WORK INSTRUCTIONS:
Collect every line in the records below that contains the word "primera".

——————

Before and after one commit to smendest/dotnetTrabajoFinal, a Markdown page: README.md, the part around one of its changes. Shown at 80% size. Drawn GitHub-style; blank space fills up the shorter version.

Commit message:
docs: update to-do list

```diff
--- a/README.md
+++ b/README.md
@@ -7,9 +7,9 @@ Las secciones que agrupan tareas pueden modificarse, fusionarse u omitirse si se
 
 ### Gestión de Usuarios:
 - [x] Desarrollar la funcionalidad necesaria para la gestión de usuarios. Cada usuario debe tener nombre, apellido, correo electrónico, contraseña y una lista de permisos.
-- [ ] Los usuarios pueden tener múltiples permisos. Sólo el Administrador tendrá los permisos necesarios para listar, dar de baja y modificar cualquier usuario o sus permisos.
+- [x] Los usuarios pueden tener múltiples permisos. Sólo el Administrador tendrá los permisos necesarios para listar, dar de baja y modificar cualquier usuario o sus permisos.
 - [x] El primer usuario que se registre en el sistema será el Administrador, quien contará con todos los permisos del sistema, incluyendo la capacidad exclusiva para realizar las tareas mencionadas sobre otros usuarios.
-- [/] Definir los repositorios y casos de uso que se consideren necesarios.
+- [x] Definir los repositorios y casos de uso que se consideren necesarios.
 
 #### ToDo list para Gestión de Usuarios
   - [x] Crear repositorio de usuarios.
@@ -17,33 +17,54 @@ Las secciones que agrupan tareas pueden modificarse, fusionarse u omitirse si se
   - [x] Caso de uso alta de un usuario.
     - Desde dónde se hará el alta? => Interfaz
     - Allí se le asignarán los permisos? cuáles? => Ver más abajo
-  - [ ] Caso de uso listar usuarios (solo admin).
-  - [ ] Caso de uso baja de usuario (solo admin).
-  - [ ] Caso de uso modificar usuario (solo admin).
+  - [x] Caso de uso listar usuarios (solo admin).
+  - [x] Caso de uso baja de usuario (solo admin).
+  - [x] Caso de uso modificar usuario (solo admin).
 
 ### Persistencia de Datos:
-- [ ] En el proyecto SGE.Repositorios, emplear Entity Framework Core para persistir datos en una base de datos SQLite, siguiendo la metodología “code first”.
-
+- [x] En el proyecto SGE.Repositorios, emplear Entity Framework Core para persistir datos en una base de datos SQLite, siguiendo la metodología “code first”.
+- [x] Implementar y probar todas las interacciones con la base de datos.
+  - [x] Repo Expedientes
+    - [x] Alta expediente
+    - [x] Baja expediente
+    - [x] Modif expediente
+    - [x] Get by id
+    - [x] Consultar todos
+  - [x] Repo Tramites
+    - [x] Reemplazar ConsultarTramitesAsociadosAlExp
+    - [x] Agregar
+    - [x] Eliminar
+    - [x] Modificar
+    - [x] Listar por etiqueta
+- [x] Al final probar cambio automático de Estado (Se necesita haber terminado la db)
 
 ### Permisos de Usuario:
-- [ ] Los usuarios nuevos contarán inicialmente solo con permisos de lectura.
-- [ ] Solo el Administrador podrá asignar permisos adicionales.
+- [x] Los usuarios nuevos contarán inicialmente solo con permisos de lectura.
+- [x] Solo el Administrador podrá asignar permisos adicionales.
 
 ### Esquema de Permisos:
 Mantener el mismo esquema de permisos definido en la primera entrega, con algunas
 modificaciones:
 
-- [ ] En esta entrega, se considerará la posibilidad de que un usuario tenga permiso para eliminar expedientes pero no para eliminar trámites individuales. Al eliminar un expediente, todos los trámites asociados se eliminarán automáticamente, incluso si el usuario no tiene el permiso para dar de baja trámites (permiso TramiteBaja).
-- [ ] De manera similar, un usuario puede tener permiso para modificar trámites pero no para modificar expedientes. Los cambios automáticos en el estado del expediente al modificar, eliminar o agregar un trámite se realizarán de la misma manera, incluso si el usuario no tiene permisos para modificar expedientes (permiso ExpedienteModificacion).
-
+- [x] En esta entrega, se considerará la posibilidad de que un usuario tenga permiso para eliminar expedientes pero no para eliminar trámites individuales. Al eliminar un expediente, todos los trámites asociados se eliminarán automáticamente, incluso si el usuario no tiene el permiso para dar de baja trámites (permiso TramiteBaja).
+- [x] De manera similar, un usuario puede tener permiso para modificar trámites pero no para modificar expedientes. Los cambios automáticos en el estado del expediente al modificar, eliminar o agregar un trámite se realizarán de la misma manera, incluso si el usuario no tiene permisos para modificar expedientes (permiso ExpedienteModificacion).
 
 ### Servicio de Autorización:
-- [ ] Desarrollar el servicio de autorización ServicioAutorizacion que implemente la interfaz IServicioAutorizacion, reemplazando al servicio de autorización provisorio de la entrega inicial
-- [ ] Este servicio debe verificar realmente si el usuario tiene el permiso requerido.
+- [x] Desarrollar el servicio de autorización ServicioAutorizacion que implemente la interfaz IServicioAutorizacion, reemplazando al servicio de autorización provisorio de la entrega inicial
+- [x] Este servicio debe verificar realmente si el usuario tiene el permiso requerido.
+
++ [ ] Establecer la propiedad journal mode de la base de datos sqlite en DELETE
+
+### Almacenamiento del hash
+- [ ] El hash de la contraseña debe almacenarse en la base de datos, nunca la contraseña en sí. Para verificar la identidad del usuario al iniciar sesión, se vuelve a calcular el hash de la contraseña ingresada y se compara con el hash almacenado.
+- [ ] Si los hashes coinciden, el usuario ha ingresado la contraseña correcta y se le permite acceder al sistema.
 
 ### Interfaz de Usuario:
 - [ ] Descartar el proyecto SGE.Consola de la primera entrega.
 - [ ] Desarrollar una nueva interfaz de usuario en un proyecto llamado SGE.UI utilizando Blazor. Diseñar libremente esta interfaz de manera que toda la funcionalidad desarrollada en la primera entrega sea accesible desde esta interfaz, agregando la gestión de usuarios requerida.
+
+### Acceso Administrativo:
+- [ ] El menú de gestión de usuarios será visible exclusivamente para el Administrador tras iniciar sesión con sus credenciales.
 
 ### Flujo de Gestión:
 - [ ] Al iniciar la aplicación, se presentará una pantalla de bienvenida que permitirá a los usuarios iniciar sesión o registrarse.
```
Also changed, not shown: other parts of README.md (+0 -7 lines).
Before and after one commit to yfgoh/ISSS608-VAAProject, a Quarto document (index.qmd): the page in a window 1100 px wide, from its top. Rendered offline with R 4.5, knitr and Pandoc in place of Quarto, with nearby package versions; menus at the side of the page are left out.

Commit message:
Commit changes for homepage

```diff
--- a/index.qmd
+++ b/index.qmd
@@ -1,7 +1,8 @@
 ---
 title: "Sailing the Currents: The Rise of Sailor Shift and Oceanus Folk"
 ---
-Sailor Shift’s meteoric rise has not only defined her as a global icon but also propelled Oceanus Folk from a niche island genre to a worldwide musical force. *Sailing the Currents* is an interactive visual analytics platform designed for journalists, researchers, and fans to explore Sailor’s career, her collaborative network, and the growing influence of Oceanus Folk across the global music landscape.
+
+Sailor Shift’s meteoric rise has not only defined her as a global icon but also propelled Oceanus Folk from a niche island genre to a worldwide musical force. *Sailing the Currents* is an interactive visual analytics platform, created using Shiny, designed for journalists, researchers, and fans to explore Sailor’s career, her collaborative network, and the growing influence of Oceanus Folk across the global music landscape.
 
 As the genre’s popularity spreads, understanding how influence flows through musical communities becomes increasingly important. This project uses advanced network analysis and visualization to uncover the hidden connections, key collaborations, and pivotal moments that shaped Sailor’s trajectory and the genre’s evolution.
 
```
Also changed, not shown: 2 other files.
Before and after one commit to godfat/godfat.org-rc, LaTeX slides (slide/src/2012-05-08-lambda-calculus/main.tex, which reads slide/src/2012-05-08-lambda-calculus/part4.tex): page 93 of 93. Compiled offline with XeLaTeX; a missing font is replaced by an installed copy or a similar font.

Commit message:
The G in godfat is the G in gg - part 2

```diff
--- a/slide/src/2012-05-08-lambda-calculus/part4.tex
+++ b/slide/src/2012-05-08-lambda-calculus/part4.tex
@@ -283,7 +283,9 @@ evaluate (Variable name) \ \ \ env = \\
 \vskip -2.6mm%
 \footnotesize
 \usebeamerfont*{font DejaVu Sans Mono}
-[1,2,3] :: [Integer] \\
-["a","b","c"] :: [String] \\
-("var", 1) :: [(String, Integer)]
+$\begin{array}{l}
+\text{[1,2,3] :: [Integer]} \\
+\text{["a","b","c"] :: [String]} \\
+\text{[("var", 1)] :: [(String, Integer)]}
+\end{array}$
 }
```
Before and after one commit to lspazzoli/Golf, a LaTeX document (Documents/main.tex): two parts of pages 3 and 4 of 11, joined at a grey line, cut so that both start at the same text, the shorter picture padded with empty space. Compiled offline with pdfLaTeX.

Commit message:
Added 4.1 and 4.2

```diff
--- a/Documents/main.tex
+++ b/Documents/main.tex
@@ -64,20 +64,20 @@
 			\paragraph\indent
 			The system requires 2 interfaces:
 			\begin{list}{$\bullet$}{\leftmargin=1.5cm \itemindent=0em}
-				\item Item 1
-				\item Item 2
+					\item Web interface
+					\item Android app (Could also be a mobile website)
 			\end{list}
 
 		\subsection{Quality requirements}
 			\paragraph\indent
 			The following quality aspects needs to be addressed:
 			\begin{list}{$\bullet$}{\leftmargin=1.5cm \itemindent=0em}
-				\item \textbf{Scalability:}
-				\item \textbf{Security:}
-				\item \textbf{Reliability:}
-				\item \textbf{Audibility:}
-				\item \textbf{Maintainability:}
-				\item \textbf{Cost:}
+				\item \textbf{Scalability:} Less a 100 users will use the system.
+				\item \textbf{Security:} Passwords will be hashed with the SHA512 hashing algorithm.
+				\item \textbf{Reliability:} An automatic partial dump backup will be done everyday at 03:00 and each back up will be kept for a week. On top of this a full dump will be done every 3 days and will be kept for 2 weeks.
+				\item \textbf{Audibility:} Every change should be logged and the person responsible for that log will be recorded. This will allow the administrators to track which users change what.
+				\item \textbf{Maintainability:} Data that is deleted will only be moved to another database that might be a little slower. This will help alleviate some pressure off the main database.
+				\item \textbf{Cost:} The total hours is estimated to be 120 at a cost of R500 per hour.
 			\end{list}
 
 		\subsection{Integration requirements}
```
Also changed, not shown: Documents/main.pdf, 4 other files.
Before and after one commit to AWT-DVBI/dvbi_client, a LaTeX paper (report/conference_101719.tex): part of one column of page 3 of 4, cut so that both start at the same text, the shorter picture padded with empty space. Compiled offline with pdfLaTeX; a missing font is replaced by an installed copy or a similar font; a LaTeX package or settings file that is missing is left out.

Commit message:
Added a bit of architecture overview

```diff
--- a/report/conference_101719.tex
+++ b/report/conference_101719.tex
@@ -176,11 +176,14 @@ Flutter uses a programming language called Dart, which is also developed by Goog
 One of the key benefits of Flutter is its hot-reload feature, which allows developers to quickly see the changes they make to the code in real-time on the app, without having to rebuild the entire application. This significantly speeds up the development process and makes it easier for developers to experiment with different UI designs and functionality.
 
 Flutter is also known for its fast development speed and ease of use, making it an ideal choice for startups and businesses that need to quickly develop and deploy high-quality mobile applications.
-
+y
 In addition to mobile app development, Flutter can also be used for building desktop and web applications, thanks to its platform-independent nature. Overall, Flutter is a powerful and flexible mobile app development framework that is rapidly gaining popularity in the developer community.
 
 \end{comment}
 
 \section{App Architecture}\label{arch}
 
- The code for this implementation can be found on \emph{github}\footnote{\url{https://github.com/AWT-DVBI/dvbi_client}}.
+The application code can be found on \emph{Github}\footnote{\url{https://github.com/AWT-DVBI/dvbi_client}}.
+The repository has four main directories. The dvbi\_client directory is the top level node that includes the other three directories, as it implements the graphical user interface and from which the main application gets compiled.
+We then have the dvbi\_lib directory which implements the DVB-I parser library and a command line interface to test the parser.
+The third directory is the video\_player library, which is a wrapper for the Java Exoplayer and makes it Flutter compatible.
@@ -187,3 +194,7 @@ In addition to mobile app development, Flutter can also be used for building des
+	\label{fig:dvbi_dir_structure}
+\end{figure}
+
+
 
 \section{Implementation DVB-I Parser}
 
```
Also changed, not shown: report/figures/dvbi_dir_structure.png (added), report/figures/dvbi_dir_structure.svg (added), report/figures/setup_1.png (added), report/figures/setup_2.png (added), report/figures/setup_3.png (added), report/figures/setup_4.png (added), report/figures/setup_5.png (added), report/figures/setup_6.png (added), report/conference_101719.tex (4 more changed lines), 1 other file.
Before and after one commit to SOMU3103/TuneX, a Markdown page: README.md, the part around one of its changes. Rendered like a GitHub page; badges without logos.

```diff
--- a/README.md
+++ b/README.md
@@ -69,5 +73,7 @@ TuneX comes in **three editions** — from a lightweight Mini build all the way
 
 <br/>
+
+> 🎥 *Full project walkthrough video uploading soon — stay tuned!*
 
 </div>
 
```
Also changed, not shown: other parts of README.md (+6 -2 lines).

——————

ANSWER FOR THIS EXERCISE:
 Mantener el mismo esquema de permisos definido en la primera entrega, con algunas
 - [ ] Descartar el proyecto SGE.Consola de la primera entrega.
 - [ ] Desarrollar una nueva interfaz de usuario en un proyecto llamado SGE.UI utilizando Blazor. Diseñar libremente esta interfaz de manera que toda la funcionalidad desarrollada en la primera entrega sea accesible desde esta interfaz, agregando la gestión de usuarios requerida.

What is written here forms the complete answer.